Data shown:
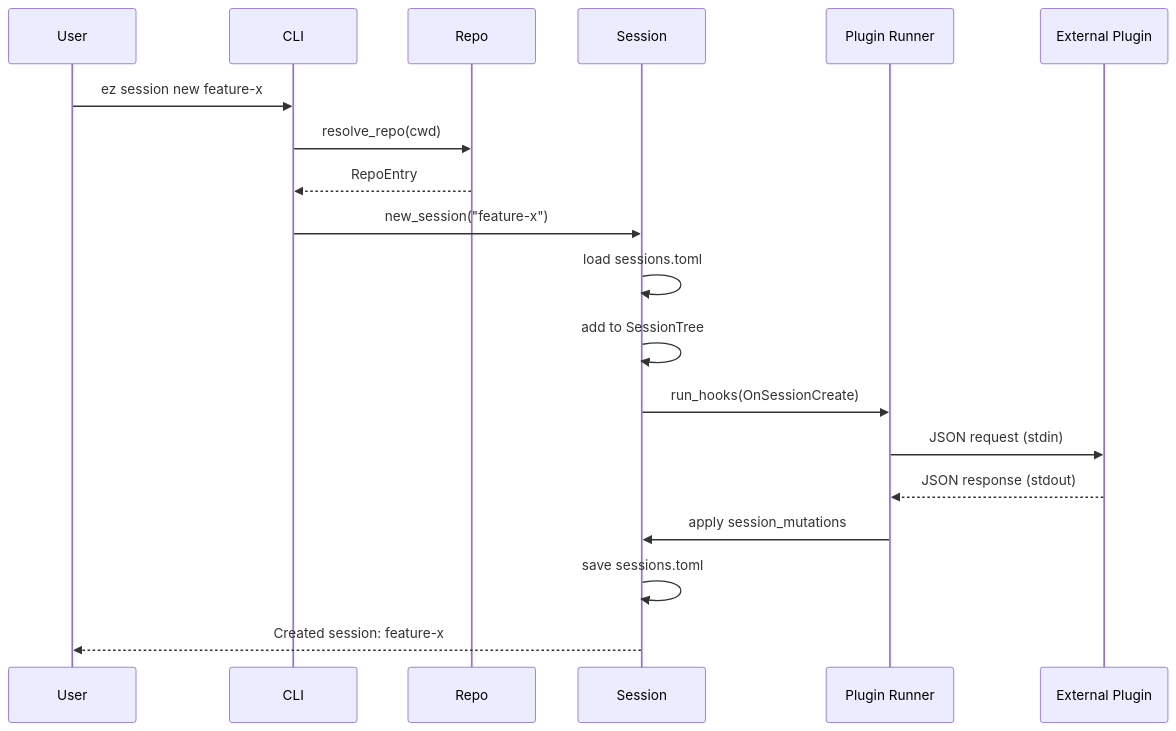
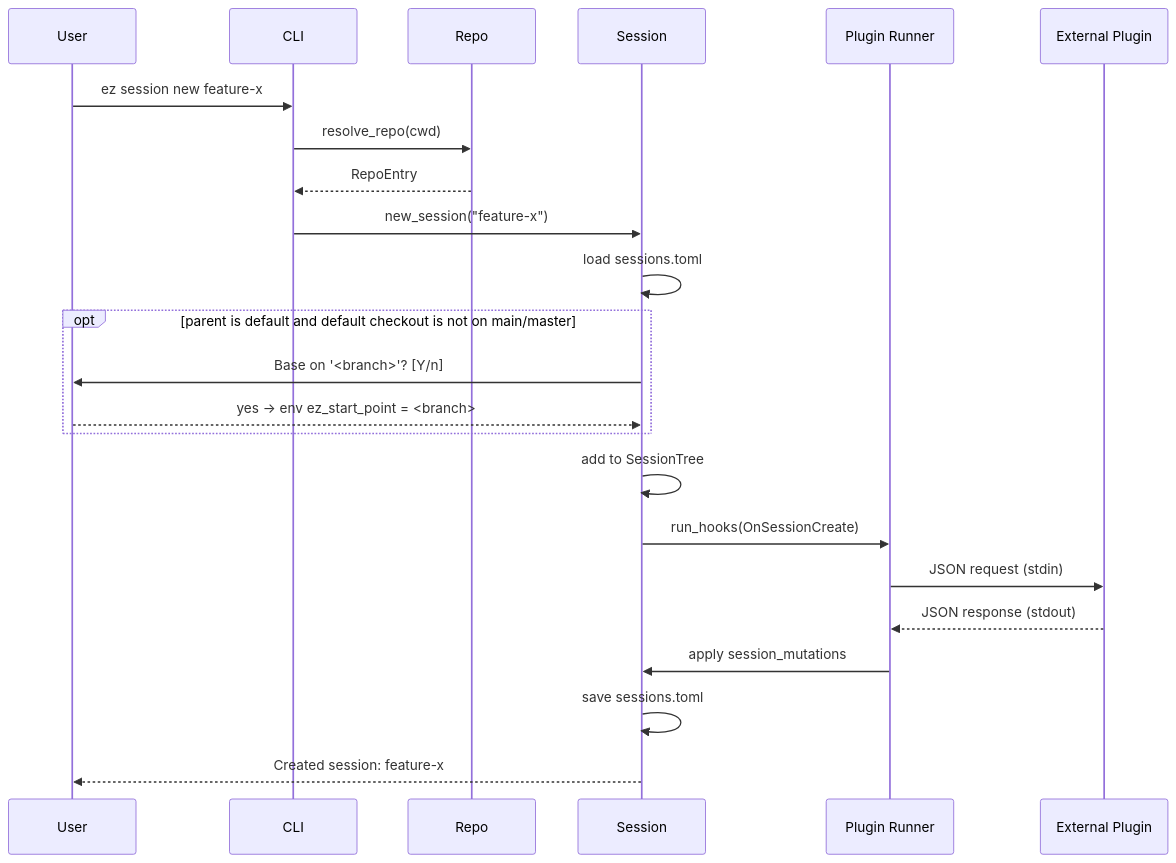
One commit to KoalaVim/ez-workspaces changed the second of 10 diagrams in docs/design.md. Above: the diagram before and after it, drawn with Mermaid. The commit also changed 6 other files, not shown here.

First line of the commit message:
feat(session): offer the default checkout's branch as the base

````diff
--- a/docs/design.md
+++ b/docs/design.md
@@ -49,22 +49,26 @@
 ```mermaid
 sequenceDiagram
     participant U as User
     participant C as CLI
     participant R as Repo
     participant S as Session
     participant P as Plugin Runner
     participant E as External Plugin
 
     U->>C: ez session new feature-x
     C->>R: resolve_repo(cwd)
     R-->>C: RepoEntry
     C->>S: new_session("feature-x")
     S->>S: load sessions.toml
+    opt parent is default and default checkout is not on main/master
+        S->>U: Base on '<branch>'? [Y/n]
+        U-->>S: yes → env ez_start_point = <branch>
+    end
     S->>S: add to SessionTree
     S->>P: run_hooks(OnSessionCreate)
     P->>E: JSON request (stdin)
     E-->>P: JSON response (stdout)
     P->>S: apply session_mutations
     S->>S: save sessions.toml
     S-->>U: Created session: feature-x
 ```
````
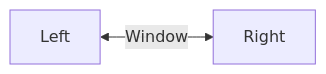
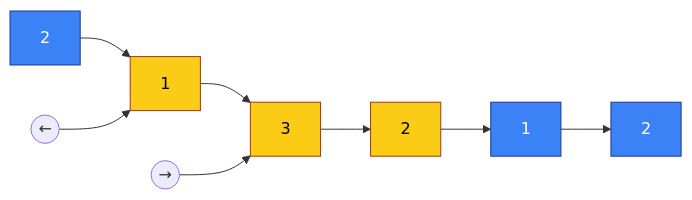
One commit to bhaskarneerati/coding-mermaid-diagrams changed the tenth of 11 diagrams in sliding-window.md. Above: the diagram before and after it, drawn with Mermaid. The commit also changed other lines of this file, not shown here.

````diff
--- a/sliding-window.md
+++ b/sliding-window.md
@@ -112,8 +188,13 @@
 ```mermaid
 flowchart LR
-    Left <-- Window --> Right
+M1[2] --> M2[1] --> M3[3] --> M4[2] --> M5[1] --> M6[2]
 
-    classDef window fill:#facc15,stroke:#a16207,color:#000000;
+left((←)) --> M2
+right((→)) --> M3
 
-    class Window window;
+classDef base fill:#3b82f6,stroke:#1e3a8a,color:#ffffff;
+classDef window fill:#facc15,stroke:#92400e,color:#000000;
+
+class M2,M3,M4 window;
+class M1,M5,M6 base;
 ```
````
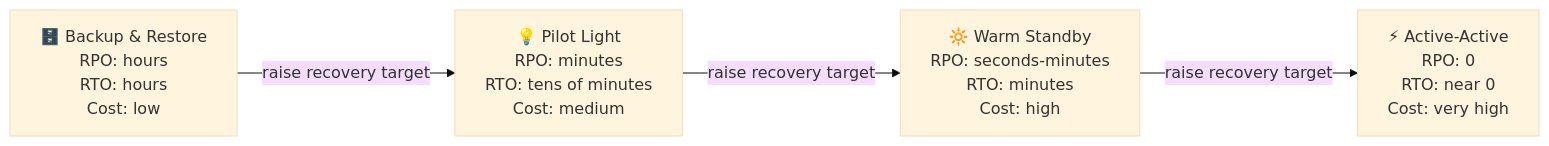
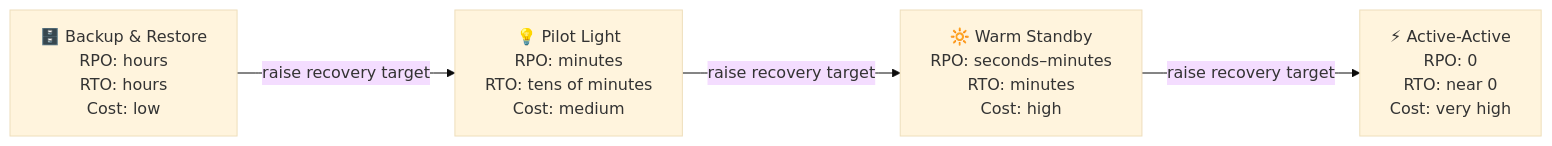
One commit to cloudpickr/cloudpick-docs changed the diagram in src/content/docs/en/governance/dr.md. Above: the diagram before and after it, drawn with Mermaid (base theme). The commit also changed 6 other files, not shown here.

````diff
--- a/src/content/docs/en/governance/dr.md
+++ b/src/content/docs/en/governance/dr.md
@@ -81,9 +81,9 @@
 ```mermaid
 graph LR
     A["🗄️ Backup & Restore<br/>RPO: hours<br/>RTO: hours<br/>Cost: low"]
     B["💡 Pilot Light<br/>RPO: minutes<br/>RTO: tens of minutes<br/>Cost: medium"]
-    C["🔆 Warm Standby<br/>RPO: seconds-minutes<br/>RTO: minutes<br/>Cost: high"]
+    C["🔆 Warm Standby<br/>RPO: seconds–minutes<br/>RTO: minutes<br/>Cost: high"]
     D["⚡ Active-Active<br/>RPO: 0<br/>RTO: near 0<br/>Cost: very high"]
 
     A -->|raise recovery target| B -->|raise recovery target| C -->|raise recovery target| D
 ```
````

Problem to solve: Write out the whole listing exactly, with no pictures.

Result below:
One commit to KoalaVim/ez-workspaces changed the second of 10 diagrams in docs/design.md. Above: the diagram before and after it, drawn with Mermaid. The commit also changed 6 other files, not shown here.

First line of the commit message:
feat(session): offer the default checkout's branch as the base

````diff
--- a/docs/design.md
+++ b/docs/design.md
@@ -49,22 +49,26 @@
 ```mermaid
 sequenceDiagram
     participant U as User
     participant C as CLI
     participant R as Repo
     participant S as Session
     participant P as Plugin Runner
     participant E as External Plugin
 
     U->>C: ez session new feature-x
     C->>R: resolve_repo(cwd)
     R-->>C: RepoEntry
     C->>S: new_session("feature-x")
     S->>S: load sessions.toml
+    opt parent is default and default checkout is not on main/master
+        S->>U: Base on '<branch>'? [Y/n]
+        U-->>S: yes → env ez_start_point = <branch>
+    end
     S->>S: add to SessionTree
     S->>P: run_hooks(OnSessionCreate)
     P->>E: JSON request (stdin)
     E-->>P: JSON response (stdout)
     P->>S: apply session_mutations
     S->>S: save sessions.toml
     S-->>U: Created session: feature-x
 ```
````
One commit to bhaskarneerati/coding-mermaid-diagrams changed the tenth of 11 diagrams in sliding-window.md. Above: the diagram before and after it, drawn with Mermaid. The commit also changed other lines of this file, not shown here.

````diff
--- a/sliding-window.md
+++ b/sliding-window.md
@@ -112,8 +188,13 @@
 ```mermaid
 flowchart LR
-    Left <-- Window --> Right
+M1[2] --> M2[1] --> M3[3] --> M4[2] --> M5[1] --> M6[2]
 
-    classDef window fill:#facc15,stroke:#a16207,color:#000000;
+left((←)) --> M2
+right((→)) --> M3
 
-    class Window window;
+classDef base fill:#3b82f6,stroke:#1e3a8a,color:#ffffff;
+classDef window fill:#facc15,stroke:#92400e,color:#000000;
+
+class M2,M3,M4 window;
+class M1,M5,M6 base;
 ```
````
One commit to cloudpickr/cloudpick-docs changed the diagram in src/content/docs/en/governance/dr.md. Above: the diagram before and after it, drawn with Mermaid (base theme). The commit also changed 6 other files, not shown here.

````diff
--- a/src/content/docs/en/governance/dr.md
+++ b/src/content/docs/en/governance/dr.md
@@ -81,9 +81,9 @@
 ```mermaid
 graph LR
     A["🗄️ Backup & Restore<br/>RPO: hours<br/>RTO: hours<br/>Cost: low"]
     B["💡 Pilot Light<br/>RPO: minutes<br/>RTO: tens of minutes<br/>Cost: medium"]
-    C["🔆 Warm Standby<br/>RPO: seconds-minutes<br/>RTO: minutes<br/>Cost: high"]
+    C["🔆 Warm Standby<br/>RPO: seconds–minutes<br/>RTO: minutes<br/>Cost: high"]
     D["⚡ Active-Active<br/>RPO: 0<br/>RTO: near 0<br/>Cost: very high"]
 
     A -->|raise recovery target| B -->|raise recovery target| C -->|raise recovery target| D
 ```
````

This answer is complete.